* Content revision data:
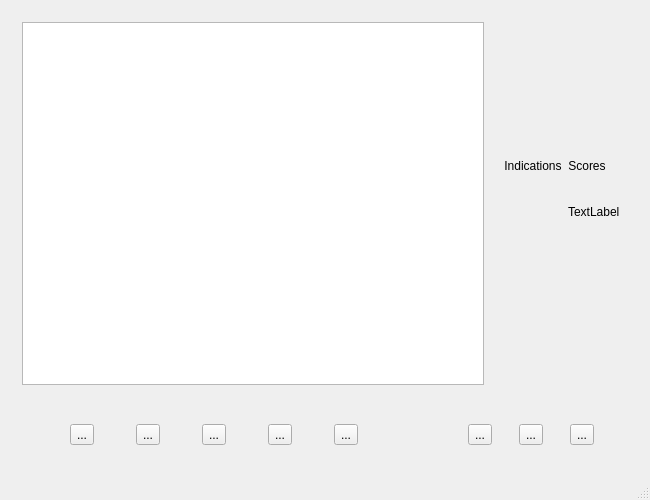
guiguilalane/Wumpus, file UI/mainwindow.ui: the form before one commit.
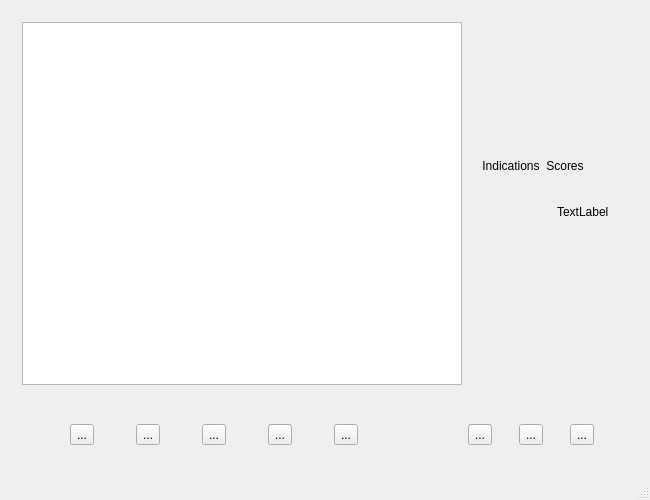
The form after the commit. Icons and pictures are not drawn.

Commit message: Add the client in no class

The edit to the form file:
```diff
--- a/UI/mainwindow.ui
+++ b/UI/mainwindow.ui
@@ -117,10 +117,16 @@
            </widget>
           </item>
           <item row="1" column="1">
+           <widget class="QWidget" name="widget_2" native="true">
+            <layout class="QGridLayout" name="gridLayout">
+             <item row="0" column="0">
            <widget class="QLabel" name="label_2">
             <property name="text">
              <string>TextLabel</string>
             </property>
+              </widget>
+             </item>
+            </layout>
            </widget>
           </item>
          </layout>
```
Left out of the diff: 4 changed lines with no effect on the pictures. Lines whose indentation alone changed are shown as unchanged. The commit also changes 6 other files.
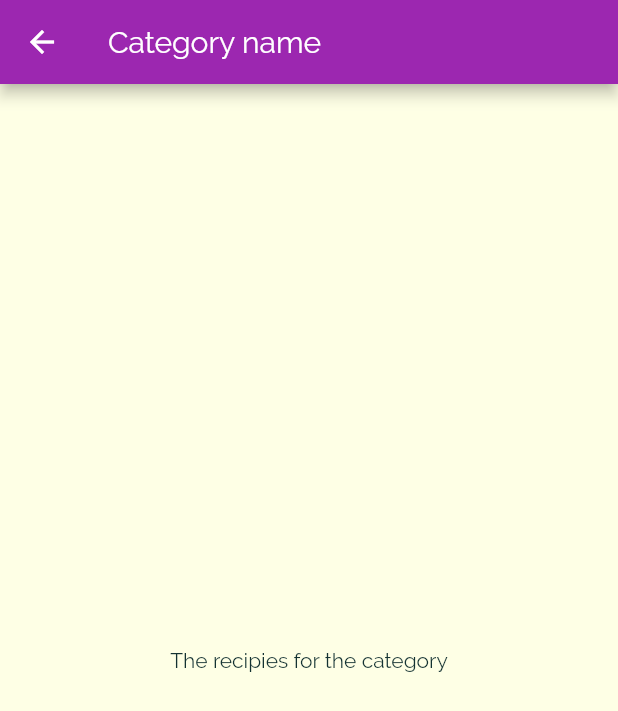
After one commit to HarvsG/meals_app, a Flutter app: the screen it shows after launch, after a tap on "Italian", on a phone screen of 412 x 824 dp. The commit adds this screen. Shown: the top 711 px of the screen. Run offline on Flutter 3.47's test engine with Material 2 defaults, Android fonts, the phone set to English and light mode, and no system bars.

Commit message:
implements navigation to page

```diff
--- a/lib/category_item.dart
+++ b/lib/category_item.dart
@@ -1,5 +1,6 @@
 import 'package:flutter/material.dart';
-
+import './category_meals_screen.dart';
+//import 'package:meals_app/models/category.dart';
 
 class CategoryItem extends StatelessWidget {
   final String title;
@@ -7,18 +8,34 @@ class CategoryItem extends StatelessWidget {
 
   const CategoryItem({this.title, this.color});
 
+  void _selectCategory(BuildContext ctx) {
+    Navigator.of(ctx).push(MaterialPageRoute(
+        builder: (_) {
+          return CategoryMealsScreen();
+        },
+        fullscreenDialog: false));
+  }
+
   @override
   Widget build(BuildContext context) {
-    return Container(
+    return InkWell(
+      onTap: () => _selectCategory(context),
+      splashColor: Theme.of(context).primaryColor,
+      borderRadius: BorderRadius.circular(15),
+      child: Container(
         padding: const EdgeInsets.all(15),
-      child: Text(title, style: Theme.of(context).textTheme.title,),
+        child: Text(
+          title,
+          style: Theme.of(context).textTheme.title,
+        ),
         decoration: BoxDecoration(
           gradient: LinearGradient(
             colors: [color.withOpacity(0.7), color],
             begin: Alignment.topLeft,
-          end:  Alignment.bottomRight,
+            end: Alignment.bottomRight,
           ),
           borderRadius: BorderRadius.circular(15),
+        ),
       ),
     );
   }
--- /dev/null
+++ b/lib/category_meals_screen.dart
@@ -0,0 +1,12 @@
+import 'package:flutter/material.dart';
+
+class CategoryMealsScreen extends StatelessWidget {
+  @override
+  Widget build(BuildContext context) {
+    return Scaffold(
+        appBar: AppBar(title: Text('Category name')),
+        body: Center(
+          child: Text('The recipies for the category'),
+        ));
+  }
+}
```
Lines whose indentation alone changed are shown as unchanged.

* What the task requires: Without any pictures, please reproduce the full set of entries.

* Answer for this exercise:
guiguilalane/Wumpus, file UI/mainwindow.ui: the form before one commit.
The form after the commit. Icons and pictures are not drawn.

Commit message: Add the client in no class

The edit to the form file:
```diff
--- a/UI/mainwindow.ui
+++ b/UI/mainwindow.ui
@@ -117,10 +117,16 @@
            </widget>
           </item>
           <item row="1" column="1">
+           <widget class="QWidget" name="widget_2" native="true">
+            <layout class="QGridLayout" name="gridLayout">
+             <item row="0" column="0">
            <widget class="QLabel" name="label_2">
             <property name="text">
              <string>TextLabel</string>
             </property>
+              </widget>
+             </item>
+            </layout>
            </widget>
           </item>
          </layout>
```
Left out of the diff: 4 changed lines with no effect on the pictures. Lines whose indentation alone changed are shown as unchanged. The commit also changes 6 other files.
After one commit to HarvsG/meals_app, a Flutter app: the screen it shows after launch, after a tap on "Italian", on a phone screen of 412 x 824 dp. The commit adds this screen. Shown: the top 711 px of the screen. Run offline on Flutter 3.47's test engine with Material 2 defaults, Android fonts, the phone set to English and light mode, and no system bars.

Commit message:
implements navigation to page

```diff
--- a/lib/category_item.dart
+++ b/lib/category_item.dart
@@ -1,5 +1,6 @@
 import 'package:flutter/material.dart';
-
+import './category_meals_screen.dart';
+//import 'package:meals_app/models/category.dart';
 
 class CategoryItem extends StatelessWidget {
   final String title;
@@ -7,18 +8,34 @@ class CategoryItem extends StatelessWidget {
 
   const CategoryItem({this.title, this.color});
 
+  void _selectCategory(BuildContext ctx) {
+    Navigator.of(ctx).push(MaterialPageRoute(
+        builder: (_) {
+          return CategoryMealsScreen();
+        },
+        fullscreenDialog: false));
+  }
+
   @override
   Widget build(BuildContext context) {
-    return Container(
+    return InkWell(
+      onTap: () => _selectCategory(context),
+      splashColor: Theme.of(context).primaryColor,
+      borderRadius: BorderRadius.circular(15),
+      child: Container(
         padding: const EdgeInsets.all(15),
-      child: Text(title, style: Theme.of(context).textTheme.title,),
+        child: Text(
+          title,
+          style: Theme.of(context).textTheme.title,
+        ),
         decoration: BoxDecoration(
           gradient: LinearGradient(
             colors: [color.withOpacity(0.7), color],
             begin: Alignment.topLeft,
-          end:  Alignment.bottomRight,
+            end: Alignment.bottomRight,
           ),
           borderRadius: BorderRadius.circular(15),
+        ),
       ),
     );
   }
--- /dev/null
+++ b/lib/category_meals_screen.dart
@@ -0,0 +1,12 @@
+import 'package:flutter/material.dart';
+
+class CategoryMealsScreen extends StatelessWidget {
+  @override
+  Widget build(BuildContext context) {
+    return Scaffold(
+        appBar: AppBar(title: Text('Category name')),
+        body: Center(
+          child: Text('The recipies for the category'),
+        ));
+  }
+}
```
Lines whose indentation alone changed are shown as unchanged.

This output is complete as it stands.